Baddie: Swamps! Never trust one.
Lesson: That tour is probably as cheap as it looks.
A few weeks ago I watched the disappointing Digging Up The Marrow directed by horror cult pseudo-legend Adam Green who is probably most famous for his Hatchet series, so I finally decided to check it out. It’s a no-holds barred sort of movie, launching in immediately with piss jokes, gay jokes, evisceration and crocodiles. It’s also pretty immediately camp-tastic, set in New Orleans bayou and city (cue Mardi Gras boobs) with a Marilyn Manson soundtrack.
Have you ever seen satirical movies like Scary Movie? The first in that series does racist/sexy humor in sort of a self-parodying way. Hatchet is more…offensive than that. Green spends a lot of time making sure that we know that pretty much everyone deserves to die, from the Asian tour guide with the affected Louisiana accent (That switches to an affected Chinese accent) to the two porn stars and their director who flash their boobs and ‘woo’ about ever 15 minutes. There’s a naive Minnesota couple and a bored black friend to console our lonely protagonist Ben and a mysterious girl to play his love interest. Naturally, they all get stranded in the bayou during a ‘haunted swamp tour’.
The Hatchet myth is the story of Victor Crowley, a disfigured child hidden away by his father in the swamp. One Halloween he dies after his father accidentally hatchets him to death while trying to save him from a house fire. Naturally. Now Hatchet lives to tear apart tourists in the goriest way possible.

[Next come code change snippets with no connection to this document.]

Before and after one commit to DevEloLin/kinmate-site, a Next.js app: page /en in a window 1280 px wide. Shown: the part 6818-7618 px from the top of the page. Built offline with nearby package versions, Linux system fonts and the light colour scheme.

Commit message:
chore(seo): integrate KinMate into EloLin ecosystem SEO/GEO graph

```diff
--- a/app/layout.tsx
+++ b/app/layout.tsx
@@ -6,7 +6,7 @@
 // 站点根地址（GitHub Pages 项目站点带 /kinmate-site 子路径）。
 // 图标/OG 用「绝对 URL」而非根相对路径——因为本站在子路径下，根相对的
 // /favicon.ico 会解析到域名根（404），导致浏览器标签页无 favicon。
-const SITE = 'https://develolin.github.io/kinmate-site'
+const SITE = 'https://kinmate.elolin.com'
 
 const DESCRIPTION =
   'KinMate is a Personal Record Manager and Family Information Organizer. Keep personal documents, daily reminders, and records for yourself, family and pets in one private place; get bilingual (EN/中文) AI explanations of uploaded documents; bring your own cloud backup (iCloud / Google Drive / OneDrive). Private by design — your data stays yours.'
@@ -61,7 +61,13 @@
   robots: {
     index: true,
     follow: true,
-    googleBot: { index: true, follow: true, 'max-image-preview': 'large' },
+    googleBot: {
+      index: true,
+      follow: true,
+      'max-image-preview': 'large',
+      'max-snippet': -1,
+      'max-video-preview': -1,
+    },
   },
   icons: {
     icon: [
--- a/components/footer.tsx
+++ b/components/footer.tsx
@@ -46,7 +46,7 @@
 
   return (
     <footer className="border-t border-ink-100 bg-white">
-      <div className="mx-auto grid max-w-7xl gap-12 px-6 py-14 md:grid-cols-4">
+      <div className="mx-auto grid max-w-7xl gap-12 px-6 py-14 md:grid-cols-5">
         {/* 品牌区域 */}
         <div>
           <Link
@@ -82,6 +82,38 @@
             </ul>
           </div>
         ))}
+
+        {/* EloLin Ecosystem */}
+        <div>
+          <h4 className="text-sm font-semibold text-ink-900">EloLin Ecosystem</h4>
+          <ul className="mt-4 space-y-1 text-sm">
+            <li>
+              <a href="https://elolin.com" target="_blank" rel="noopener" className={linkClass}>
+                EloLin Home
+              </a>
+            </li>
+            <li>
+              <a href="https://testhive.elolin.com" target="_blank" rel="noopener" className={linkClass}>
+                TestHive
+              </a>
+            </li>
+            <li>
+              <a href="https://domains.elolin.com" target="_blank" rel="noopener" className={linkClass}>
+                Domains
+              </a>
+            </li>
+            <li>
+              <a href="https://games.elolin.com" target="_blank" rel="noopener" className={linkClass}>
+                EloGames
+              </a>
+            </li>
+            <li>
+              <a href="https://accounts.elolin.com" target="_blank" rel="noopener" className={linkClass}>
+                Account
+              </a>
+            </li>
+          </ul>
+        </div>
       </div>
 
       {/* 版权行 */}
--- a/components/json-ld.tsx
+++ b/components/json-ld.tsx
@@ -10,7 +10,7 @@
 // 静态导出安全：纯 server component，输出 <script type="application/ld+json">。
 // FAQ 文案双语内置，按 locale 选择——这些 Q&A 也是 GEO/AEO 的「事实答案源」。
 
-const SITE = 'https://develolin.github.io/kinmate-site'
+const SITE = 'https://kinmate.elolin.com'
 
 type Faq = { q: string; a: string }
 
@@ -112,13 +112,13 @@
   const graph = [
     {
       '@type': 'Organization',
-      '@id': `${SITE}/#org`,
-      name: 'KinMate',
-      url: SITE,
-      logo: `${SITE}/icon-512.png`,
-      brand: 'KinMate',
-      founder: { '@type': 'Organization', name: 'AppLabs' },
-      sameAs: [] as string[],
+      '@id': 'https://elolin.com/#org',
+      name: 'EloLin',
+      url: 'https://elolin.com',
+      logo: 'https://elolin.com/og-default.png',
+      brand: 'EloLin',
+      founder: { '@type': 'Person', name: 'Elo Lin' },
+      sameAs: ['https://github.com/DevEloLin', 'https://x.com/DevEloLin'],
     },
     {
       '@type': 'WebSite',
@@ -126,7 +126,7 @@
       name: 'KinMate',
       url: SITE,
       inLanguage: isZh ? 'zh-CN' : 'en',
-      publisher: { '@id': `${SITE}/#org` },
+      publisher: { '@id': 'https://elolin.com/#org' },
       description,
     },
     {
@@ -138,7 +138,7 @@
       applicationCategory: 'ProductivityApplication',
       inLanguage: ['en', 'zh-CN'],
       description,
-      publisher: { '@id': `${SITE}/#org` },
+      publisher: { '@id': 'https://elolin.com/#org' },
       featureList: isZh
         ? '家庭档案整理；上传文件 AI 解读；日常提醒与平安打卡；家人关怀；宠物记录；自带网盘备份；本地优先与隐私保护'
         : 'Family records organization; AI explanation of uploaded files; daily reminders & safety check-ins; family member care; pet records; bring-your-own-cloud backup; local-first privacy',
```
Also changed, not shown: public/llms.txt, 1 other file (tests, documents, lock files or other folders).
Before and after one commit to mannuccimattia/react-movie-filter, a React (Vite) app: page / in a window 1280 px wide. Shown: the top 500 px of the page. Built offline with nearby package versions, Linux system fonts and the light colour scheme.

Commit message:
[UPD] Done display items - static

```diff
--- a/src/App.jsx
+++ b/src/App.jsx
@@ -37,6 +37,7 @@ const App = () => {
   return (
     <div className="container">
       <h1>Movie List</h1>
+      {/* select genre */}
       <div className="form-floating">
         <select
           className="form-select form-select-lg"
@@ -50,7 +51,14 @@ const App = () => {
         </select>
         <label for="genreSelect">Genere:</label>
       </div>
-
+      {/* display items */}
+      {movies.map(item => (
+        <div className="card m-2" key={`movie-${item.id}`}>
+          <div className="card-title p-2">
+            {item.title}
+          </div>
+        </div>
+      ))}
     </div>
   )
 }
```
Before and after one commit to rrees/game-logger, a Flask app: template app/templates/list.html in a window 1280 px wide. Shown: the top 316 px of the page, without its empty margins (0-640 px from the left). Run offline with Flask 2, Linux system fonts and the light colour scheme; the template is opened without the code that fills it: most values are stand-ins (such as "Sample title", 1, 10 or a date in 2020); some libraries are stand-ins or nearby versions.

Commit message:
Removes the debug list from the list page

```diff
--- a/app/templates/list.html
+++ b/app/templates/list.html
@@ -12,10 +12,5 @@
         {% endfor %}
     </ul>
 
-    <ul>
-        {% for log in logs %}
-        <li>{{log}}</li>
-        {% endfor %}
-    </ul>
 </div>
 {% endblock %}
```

Now, scare-wise, much like Marrow, there are some very effective jump scares. I have my pet peeves about jump scares, but honestly Green seems to use them sparingly enough that they work better than you’d think.
I would like to take this time to re-emphasize that Hatchet is unabashedly one of the most gory horror films I’ve ever seen. There is no shame, everything is on camera and the effects hold up decently well to the direct camera work. Some slasher movies give you little snippets of violence and start of cryptic and build to a gory finish, but Hatchet takes the approach of BAM MURDER half an hour of dialogue OH GOD HATCHET TO THE FACE.
Not all the humor is crass, but most of it is is. There are cute little jokes, like a ringtone cheerily chirping “I don’t wanna wait, for our lives to be over,”
All in all, Hatchet seems like the sort of movie I should have watched with a beer or two and a friend or too instead of hastily alone in my apartment with my cat. She doesn’t laugh at the same jokes as me. Potentially a fun party movie, but not as ridiculous as some others, which made it feel a little bit amateur-ish. You can, however, really tell the intent Green had, which was to make a bloody campy slasher flick, and I can see why it has some cult following status. I’ll probably get to the others in the series at some point soon, so keep an eye out.